More than 50 people gathered on the steps of the State Capitol this afternoon, waiting to hand deliver letters to Gov. C.L. "Butch" Otter’s office protesting the hauling of what have become known simply as the mega-loads across U.S. Highway 12 by two large oil companies. It was all part of a campaign organized by Idaho Rivers United.
“Idaho Rivers United is not done with this battle,” said Bill Sedivy, executive director of IRU, to the crowd on the Statehouse steps.
The first of the mega-loads—massive equipment being transported from the Port of Lewiston, across Montana by ConocoPhillips—started rolling in the wee hours of Tuesday morning, but IRU and the protesters are focusing on the more than 200 loads being proposed by ExxonMobil.
“I feel like [Otter] sold-out Idaho,” said Marilyn Holty, a former North Idaho resident, after delivering her letter to Otter’s office.
Though supporters of the mega-loads claim that this will invigorate Idaho’s economy, residents like Hotly fear that Highway 12 will become a permanent corridor for the transport of gargantuan oil company machinery.
“Where the mega-loads are concerned, we’ve only just started, “ said Greg Stahl, assistant policy director of IRU. “This is the beginning of the long-term conversion of the highway into a high-and-wide trucking route.
“I want Gov. Otter to hear the hundreds of voices that are speaking out for more transparency in this sort of process,” he said as he prepared to deliver more than 100 letters from people who couldn’t be at the event to deliver them personally.
“I’ve had people from North Idaho e-mail me about today’s gathering, saying ‘we can’t be there, represent us,’” Boise resident Rejane Kosemba told citydesk.

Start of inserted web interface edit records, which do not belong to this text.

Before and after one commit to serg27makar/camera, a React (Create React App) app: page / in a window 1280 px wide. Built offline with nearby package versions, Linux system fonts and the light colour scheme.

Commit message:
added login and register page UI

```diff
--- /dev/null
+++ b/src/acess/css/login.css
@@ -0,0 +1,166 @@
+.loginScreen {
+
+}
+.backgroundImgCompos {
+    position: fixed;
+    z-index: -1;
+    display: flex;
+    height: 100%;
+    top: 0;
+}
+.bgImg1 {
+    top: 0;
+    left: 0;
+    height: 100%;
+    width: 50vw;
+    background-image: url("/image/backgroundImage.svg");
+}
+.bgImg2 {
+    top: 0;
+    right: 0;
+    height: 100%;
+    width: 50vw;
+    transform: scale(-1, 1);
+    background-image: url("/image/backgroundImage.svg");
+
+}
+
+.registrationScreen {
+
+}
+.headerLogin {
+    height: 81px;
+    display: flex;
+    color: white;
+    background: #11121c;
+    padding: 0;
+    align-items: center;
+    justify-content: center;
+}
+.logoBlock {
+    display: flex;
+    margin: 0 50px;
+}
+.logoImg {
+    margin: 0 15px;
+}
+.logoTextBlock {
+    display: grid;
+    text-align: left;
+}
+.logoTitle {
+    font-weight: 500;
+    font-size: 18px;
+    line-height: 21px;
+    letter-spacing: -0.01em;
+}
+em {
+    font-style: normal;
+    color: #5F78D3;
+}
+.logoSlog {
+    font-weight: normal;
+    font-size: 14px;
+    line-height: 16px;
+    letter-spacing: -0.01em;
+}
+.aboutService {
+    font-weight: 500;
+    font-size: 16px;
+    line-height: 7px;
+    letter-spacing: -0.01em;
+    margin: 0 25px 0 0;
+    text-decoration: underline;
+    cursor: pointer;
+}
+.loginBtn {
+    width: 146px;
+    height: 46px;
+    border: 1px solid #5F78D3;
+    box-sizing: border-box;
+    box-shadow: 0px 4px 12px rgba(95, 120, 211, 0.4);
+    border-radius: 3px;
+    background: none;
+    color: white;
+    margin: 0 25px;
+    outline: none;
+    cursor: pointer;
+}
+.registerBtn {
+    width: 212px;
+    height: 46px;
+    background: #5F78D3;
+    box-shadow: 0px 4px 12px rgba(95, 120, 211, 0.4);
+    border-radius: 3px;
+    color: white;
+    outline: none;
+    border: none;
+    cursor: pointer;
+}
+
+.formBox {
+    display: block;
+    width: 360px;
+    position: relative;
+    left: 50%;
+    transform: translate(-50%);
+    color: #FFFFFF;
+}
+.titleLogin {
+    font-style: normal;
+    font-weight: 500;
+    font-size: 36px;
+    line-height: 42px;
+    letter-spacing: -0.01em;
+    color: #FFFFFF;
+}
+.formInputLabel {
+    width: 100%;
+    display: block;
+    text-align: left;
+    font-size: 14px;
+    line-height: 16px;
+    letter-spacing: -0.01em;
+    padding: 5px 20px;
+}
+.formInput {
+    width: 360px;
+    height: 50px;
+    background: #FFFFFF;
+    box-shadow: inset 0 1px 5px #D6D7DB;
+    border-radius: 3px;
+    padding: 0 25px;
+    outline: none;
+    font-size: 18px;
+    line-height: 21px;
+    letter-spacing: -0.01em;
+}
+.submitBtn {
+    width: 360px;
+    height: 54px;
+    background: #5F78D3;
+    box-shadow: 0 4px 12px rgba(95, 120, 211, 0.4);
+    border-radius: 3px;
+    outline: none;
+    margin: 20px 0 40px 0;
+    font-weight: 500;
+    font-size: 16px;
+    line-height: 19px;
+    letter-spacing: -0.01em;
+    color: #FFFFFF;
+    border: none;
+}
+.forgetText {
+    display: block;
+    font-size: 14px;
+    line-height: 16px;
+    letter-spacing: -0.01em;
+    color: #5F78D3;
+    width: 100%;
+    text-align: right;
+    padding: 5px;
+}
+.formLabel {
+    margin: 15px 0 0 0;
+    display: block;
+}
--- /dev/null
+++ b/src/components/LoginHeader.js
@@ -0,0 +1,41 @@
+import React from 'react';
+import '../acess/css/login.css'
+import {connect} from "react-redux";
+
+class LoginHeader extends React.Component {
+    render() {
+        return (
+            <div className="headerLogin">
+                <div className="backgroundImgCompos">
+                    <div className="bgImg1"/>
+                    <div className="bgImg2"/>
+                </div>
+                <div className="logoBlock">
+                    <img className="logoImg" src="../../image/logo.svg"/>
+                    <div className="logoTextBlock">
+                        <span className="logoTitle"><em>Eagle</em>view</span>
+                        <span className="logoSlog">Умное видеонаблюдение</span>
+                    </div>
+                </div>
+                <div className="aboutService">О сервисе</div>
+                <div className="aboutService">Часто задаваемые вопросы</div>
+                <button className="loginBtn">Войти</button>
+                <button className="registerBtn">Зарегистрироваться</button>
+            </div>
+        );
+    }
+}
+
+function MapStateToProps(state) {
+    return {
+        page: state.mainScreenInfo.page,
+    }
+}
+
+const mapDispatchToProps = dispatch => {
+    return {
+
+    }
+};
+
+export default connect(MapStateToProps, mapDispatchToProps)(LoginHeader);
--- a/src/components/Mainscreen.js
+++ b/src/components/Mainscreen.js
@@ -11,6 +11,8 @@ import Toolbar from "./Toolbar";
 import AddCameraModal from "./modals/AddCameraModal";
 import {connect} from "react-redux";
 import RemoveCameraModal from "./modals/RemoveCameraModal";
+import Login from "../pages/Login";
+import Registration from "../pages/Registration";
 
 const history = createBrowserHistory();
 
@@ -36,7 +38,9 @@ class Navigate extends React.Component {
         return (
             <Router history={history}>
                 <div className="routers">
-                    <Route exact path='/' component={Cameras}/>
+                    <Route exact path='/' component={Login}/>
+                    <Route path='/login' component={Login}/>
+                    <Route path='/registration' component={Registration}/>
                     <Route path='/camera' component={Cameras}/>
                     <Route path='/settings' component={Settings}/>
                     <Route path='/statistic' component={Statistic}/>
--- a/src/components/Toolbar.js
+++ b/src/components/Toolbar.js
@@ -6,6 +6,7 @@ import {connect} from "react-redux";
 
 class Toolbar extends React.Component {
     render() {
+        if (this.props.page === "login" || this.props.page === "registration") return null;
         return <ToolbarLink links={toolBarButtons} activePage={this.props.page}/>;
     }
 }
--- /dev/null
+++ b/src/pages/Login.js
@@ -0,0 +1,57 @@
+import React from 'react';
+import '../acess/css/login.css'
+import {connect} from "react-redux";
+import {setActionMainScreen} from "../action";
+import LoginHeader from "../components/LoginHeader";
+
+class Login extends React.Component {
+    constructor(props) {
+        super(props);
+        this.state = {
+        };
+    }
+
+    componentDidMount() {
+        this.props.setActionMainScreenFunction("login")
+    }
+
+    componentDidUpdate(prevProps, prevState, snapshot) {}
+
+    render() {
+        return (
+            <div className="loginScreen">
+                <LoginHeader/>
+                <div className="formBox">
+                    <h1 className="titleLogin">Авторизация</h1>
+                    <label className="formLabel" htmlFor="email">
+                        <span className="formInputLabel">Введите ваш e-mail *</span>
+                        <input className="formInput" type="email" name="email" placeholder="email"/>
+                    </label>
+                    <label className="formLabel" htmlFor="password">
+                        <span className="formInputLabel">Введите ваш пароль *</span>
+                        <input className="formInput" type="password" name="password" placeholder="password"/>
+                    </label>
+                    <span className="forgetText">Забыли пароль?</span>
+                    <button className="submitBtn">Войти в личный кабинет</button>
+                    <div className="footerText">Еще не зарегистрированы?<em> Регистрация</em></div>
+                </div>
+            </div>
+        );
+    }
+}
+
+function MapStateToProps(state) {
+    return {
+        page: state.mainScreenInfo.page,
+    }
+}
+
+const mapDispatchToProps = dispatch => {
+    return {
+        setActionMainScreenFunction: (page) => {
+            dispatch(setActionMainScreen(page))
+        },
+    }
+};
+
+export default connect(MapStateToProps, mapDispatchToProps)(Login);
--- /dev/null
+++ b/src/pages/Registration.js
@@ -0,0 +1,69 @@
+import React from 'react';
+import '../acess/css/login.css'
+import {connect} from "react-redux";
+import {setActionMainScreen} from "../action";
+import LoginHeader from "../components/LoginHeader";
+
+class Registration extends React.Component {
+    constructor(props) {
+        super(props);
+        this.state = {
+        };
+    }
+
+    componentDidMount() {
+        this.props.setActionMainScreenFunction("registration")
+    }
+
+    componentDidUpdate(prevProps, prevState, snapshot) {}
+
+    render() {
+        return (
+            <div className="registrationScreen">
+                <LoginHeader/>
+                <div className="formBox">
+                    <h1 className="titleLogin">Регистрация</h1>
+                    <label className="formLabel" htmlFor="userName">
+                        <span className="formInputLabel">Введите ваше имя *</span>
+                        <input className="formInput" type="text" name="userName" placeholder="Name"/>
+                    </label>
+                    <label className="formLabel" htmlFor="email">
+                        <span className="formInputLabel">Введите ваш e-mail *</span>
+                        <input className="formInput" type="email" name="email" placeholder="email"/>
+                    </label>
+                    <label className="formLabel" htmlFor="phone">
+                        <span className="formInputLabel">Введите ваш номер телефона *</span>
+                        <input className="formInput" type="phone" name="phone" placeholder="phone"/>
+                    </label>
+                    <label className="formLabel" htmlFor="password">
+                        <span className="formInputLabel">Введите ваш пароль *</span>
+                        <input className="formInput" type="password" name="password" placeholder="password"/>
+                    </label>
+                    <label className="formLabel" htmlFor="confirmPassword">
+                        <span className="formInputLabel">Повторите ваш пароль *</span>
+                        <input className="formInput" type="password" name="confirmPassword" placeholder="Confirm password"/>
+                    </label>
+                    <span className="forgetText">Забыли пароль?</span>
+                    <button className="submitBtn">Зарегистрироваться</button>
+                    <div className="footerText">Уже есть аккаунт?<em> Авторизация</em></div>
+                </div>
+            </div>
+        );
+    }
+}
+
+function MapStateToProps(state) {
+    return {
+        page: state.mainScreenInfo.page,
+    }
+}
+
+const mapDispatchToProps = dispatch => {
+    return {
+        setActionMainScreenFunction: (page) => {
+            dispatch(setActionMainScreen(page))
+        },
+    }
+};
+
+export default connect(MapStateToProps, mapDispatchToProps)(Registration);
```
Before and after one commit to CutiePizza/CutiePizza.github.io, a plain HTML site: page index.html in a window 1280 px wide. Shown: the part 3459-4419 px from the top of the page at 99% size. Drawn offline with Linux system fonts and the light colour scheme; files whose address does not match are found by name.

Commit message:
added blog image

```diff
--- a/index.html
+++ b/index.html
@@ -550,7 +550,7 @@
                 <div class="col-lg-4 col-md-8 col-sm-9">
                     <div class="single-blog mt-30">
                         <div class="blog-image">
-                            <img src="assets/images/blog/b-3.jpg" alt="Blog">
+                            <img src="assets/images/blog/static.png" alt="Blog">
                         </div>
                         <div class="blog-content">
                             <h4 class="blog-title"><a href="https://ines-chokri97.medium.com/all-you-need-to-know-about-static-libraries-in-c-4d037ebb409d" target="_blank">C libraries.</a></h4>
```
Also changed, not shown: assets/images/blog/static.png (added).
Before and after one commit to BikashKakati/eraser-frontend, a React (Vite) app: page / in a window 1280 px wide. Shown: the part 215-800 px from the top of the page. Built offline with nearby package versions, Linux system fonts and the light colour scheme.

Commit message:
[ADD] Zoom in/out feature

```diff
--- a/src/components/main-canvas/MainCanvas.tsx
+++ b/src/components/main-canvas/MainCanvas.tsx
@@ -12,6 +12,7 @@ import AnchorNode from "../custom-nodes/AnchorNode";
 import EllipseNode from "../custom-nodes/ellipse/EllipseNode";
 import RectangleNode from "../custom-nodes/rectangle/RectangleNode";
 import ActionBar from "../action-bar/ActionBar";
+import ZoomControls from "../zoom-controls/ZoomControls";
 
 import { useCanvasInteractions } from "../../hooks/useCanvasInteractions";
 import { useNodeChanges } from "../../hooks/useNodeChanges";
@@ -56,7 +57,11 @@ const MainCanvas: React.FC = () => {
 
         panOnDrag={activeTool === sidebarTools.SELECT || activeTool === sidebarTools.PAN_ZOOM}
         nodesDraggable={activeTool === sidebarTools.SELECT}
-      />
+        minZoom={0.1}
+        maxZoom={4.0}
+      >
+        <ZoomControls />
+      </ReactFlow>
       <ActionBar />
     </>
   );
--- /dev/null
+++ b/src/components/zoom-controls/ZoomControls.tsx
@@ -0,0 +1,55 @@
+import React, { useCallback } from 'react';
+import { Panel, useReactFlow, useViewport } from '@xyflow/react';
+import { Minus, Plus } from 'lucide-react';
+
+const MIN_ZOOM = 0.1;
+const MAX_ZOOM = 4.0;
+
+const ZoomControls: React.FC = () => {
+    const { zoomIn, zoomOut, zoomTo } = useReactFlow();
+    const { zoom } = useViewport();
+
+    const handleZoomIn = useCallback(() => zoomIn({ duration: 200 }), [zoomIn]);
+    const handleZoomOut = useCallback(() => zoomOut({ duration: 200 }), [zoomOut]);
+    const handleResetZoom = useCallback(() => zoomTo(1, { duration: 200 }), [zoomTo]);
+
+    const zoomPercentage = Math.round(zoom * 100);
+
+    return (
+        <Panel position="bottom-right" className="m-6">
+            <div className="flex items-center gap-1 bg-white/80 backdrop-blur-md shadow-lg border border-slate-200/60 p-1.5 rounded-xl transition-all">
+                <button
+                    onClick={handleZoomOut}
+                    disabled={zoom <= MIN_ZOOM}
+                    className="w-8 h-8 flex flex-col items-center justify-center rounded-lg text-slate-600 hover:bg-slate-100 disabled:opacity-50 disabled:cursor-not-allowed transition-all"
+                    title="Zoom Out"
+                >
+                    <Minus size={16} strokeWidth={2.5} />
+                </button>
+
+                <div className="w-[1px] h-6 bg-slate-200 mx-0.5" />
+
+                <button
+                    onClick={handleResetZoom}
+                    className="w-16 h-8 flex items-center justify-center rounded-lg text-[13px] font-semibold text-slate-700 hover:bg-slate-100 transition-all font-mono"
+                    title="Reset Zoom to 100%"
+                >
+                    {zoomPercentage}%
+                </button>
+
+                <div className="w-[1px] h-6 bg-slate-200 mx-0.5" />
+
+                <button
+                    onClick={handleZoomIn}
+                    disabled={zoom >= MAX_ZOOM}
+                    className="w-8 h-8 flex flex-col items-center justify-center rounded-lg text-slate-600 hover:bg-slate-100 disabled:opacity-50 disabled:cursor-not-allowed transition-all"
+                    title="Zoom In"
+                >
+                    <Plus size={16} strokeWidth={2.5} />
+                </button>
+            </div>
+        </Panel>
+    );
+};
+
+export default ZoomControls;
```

In her own letter, she asked Otter to protect Idaho’s wildlife.
"He needs to protect Idaho and listen to the citizens of Idaho and not the big oil companies,” she said.